Soon afterwards he was transferred, but the astonishing promise he had shown (“one of the best half dozen in the country”) disappeared; he began to drink heavily and frequent brothels. He carried a revolver with him everywhere, convinced that he was about to be attacked, particularly by Irishmen bent on revenge. He contracted venereal infections, challenged an army officer to a duel, and generally acted contrary to his former temperament. Eventually, he was committed to an asylum and ‘Retired’ from the Army, with a pension for life. In 1871, he left for a health-cure in Europe, and arrived in London in November. His delusions never left him – he was convinced that Irishmen were following him, that they broke into his lodgings when he slept, and stole his belongings.
In the early morning of February 17th 1872, George Merrit, father of six and with a pregnant wife at home, was on his way to work on the dawn shift at the Red Lion Brewery, when he was confronted by Dr Minor, who began to shout at him. Merrit turned and ran, but Minor drew his revolver and opened fire. Three or four shots rang out, one hit Merrit in the neck, shattering his spine and killing him. Minor stood and waited for the police to arrive, he admitted to the crime and was arrested. At his trial, guided by the McNaughton Rules, the jury found Minor ‘not guilty by reason of insanity’ and on April 6th 1872, the judge ordered him to be detained in safe custody ‘… until Her Majesty’s Pleasure be known”; on April 17th he was admitted, as Patient 742, to Broadmoor Hospital, Crowthorne, Berkshire. As a well-born, well-educated Doctor and former Army officer, with a regular pension, he was assigned two rooms in Block 2, one of which became his library. He filled the room with books, and strangely, he contacted Eliza, Merrit’s widow, who visited him regularly and brought him books on request from London, and on whom he settled an income. It is highly likely that it was in one of these books that he found one of Murray’s requests for volunteer readers.

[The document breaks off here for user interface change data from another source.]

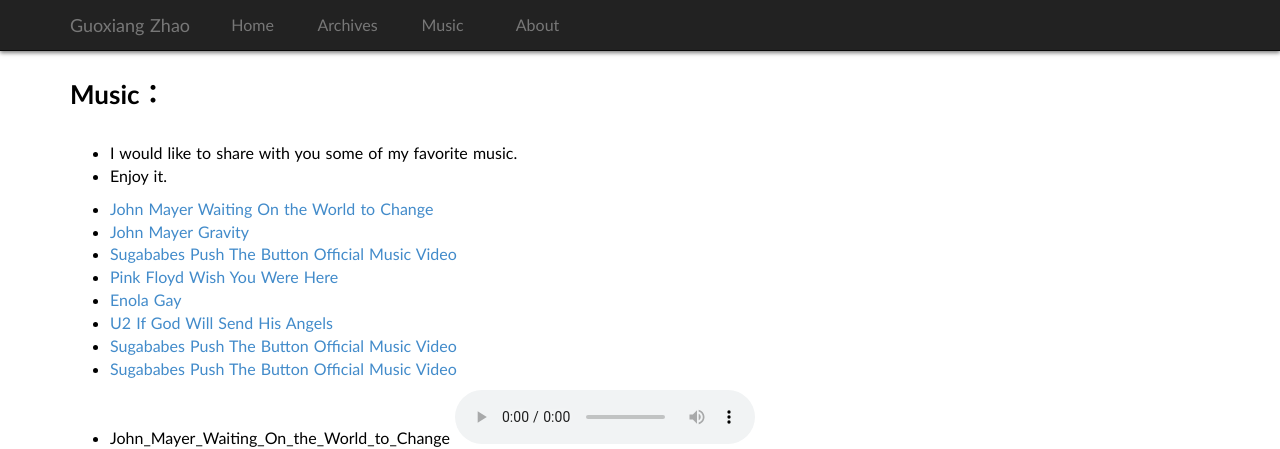
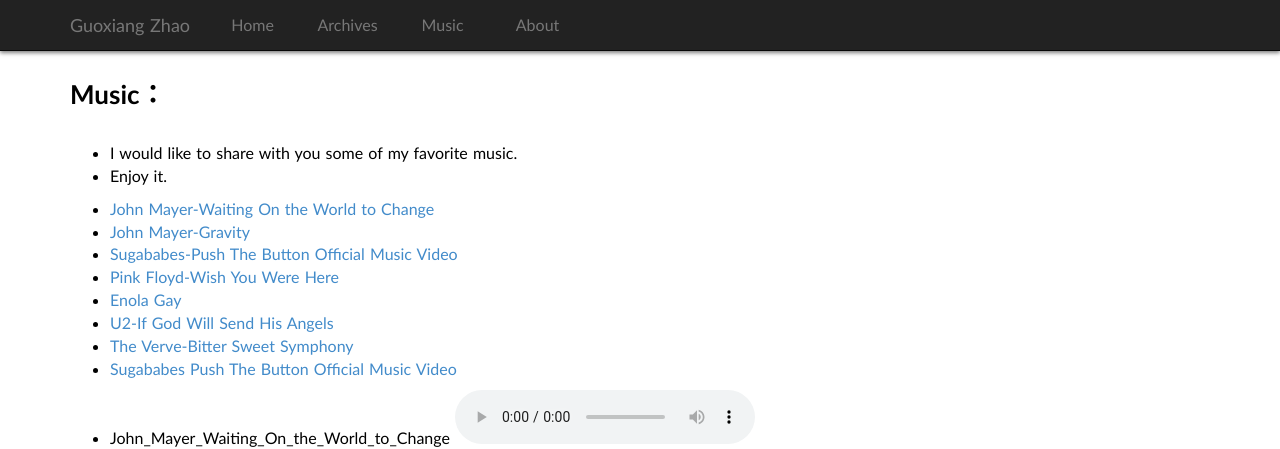
Before and after one commit to guoxiangzhao/guoxiangzhao.github.io, a Jekyll site: the page built from music.md, in a window 1280 px wide. Shown: the top 449 px of the page. Built offline with Jekyll 4.4.1, drawn with Linux system fonts in a browser that asks for light colours; some web fonts are replaced; comment, search, counter and statistics services are not loaded.

Commit message:
Update music.md

```diff
--- a/music.md
+++ b/music.md
@@ -10,25 +10,25 @@
 
 <ul>
   <li>
-    <a href="my_music/John_Mayer_Waiting_On_the_World_to_Change.mp3">John Mayer Waiting On the World to Change</a>
+    <a href="my_music/John_Mayer_Waiting_On_the_World_to_Change.mp3">John Mayer-Waiting On the World to Change</a>
   </li>
   <li>
-    <a href="my_music/John_Mayer_Gravity.mp3">John Mayer Gravity</a>
+    <a href="my_music/John_Mayer_Gravity.mp3">John Mayer-Gravity</a>
   </li>
   <li>
-    <a href="my_music/Sugababes  Push The Button Official Music Video.mp3">Sugababes  Push The Button Official Music Video</a>
+    <a href="my_music/Sugababes  Push The Button Official Music Video.mp3">Sugababes-Push The Button Official Music Video</a>
   </li>
   <li>
-    <a href="my_music/Pink Floyd Wish You Were Here.mp3">Pink Floyd Wish You Were Here</a>
+    <a href="my_music/Pink Floyd Wish You Were Here.mp3">Pink Floyd-Wish You Were Here</a>
   </li>
   <li>
     <a href="my_music/Enola Gay.mp3">Enola Gay</a>
   </li>
     <li>
-    <a href="my_music/U2 If God Will Send His Angels Official Music Video.mp3">U2 If God Will Send His Angels</a>
+    <a href="my_music/U2 If God Will Send His Angels Official Music Video.mp3">U2-If God Will Send His Angels</a>
   </li>
     <li>
-    <a href="my_music/Sugababes  Push The Button Official Music Video.mp3">Sugababes  Push The Button Official Music Video</a>
+    <a href="my_music/The Verve  Bitter Sweet Symphony.mp3">The Verve-Bitter Sweet Symphony</a>
   </li>
     <li>
     <a href="my_music/Sugababes  Push The Button Official Music Video.mp3">Sugababes  Push The Button Official Music Video</a>
```
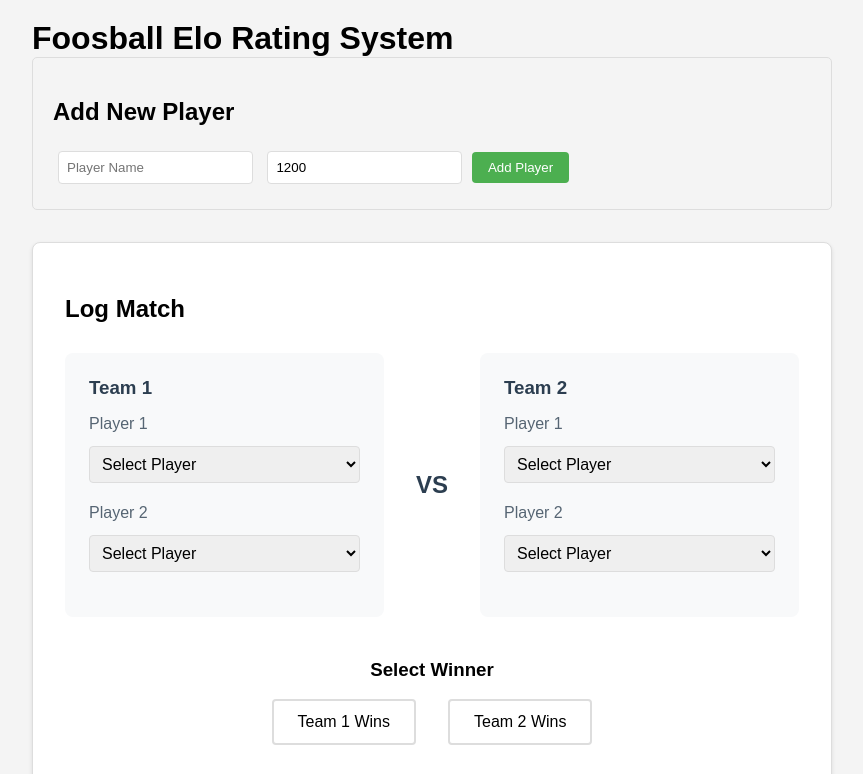
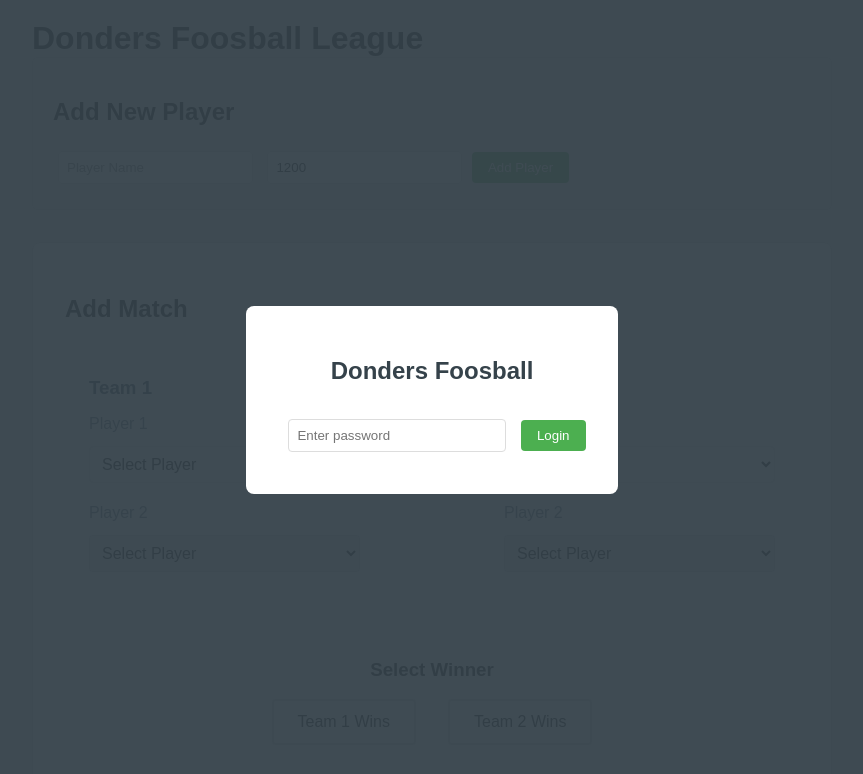
Before and after one commit to kostas-joey/kostas-joey.github.io, a website with bundled scripts: page index.html in a window 1280 px wide. Shown: the top 774 px of the page, without its empty margins (208-1071 px from the left). Built offline with nearby package versions, Linux system fonts and the light colour scheme; no server answers.

Commit message:
Password protection

```diff
--- a/css/styles.css
+++ b/css/styles.css
@@ -379,3 +379,40 @@ input:checked + .slider:before {
 .victory-message p {
     font-size: 1.5rem;
 }
+
+.login-overlay {
+    position: fixed;
+    top: 0;
+    left: 0;
+    width: 100%;
+    height: 100%;
+    background-color: rgba(53, 66, 74, 0.95);
+    display: flex;
+    justify-content: center;
+    align-items: center;
+    z-index: 9999;
+}
+
+.login-container {
+    background: white;
+    padding: 2rem;
+    border-radius: 8px;
+    text-align: center;
+}
+
+.login-container h2 {
+    margin-bottom: 1.5rem;
+    color: #35424a;
+}
+
+.login-container input {
+    padding: 8px;
+    margin: 10px;
+    width: 200px;
+    border: 1px solid #ddd;
+    border-radius: 4px;
+}
+
+.hidden {
+    display: none !important;
+}
--- a/index.html
+++ b/index.html
@@ -3,13 +3,13 @@
 <head>
     <meta charset="UTF-8">
     <meta name="viewport" content="width=device-width, initial-scale=1.0">
-    <title>Foosball Elo Rating System</title>
+    <title>Donders Foosball League</title>
     <link rel="stylesheet" href="css/styles.css">
     <script src="https://cdn.jsdelivr.net/npm/canvas-confetti@1.6.0/dist/confetti.browser.min.js"></script>
 </head>
 <body>
     <div class="container">
-        <h1>Foosball Elo Rating System</h1>
+        <h1>Donders Foosball League</h1>
 
         <!-- Add Player Form -->
         <div class="add-player">
@@ -23,7 +23,7 @@
 
         <!-- Match Logger -->
         <div class="match-logger">
-            <h2>Log Match</h2>
+            <h2>Add Match</h2>
 
             <!-- Replace the text inputs with select elements -->
             <div class="teams-container">
@@ -76,7 +76,7 @@
                 </div>
             </div>
 
-            <button id="log-match" class="primary-button">Log Match</button>
+            <button id="log-match" class="primary-button">Add Match</button>
 
             <datalist id="players-list">
                 <!-- Will be populated with JavaScript -->
@@ -106,5 +106,13 @@
         <h2>Victory!</h2>
         <p id="winners"></p>
     </div>
+
+    <div id="loginOverlay" class="login-overlay">
+        <div class="login-container">
+            <h2>Donders Foosball</h2>
+            <input type="password" id="passwordInput" placeholder="Enter password">
+            <button onclick="checkPassword()">Login</button>
+        </div>
+    </div>
 </body>
 </html>
--- a/js/app.js
+++ b/js/app.js
@@ -393,22 +393,34 @@ document.addEventListener('change', function(event) {
     }
 });
 
-// Replace the multiple event listeners with a single initialization
-document.addEventListener('DOMContentLoaded', async () => {
-    console.log("DOM loaded, initializing application...");
-    try {
-        await Promise.all([
-            loadPlayerData().then(data => {
-                playerRatings = data;
-                console.log("Loaded player data from Firestore:", playerRatings);
-            }),
-            updatePlayersList()
-        ]);
+// Password protection
+const CORRECT_PASSWORD = 'balldontlie'; // Change this to your desired password
 
-        updatePlayerList();
-        setupEventListeners();
+function checkPassword() {
+    const password = document.getElementById('passwordInput').value;
+    if (password === CORRECT_PASSWORD) {
+        document.getElementById('loginOverlay').classList.add('hidden');
+        localStorage.setItem('foosballAuthenticated', 'true');
+        init(); // Initialize the app
+    } else {
+        alert('Incorrect password');
+    }
+}
 
-    } catch (error) {
-        console.error("Error during initialization:", error);
+// Check if already authenticated
+function checkAuthentication() {
+    const isAuthenticated = localStorage.getItem('foosballAuthenticated') === 'true';
+    if (isAuthenticated) {
+        document.getElementById('loginOverlay').classList.add('hidden');
+        init(); // Initialize the app
     }
+}
+
+// Modify the DOMContentLoaded event listener
+document.addEventListener('DOMContentLoaded', () => {
+    console.log("DOM loaded, checking authentication...");
+    checkAuthentication();
 });
+
+// Add to window object for onclick access
+window.checkPassword = checkPassword;
```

|Dr W C Minor in later life|
It is entirely reasonable to assume that Murray saw the address of Broadmoor Hospital and thought Dr Minor was employed there, as nothing indicated that he was actually an inmate. Eventually the truth came out, and Murray made many visits to Crowthorne, where he met Minor regularly, dined and talked at length with him. The two men became firm friends, although Murray would telegraph the Governor of Broadmoor before his visits, to ascertain the mood of Minor, and would cancel his trip if the Doctor was in ill spirits. As for Minor, he seems to have thrived from the contact and attention, and it was noted that his mood had lifted noticeably.
But the paranoia continued, and delusions crowded in on poor Dr Minor; on December 3rd 1902, he took the penknife he used for cutting the unfinished pages of his first editions, and after tying a tourniquet around the base of his penis, he cut the organ off and threw into the fire. When asked why, he replied he had done it “… in the interests of Morality”; he had previously claimed he was being taken from his cell and was forced to fornicate with 150 women a night, “… from Reading to Land’s End.” From then on, and with advancing age, his physical health declined and in 1910, under his brother’s recognizance, he returned to America, where he entered St Elizabeth’s Asylum, Washington D C, and continued to correspond with Murray, until the latter’s death in 1915.
|The tombstone of Dr W C Minor|
In 1919, Minor moved, at his nephew’s request, to Hartford, Connecticut, where, blind, toothless and with failing memory, he died from bronchiopneumonia, on March 26th 1920, aged eighty-five years and nine months. It would be another eight years before the OED was finally completed.
The whole, fascinating story can be read in far greater detail in Simon Winchester’s marvellous The Surgeon of Crowthorne, which I cannot recommend highly enough.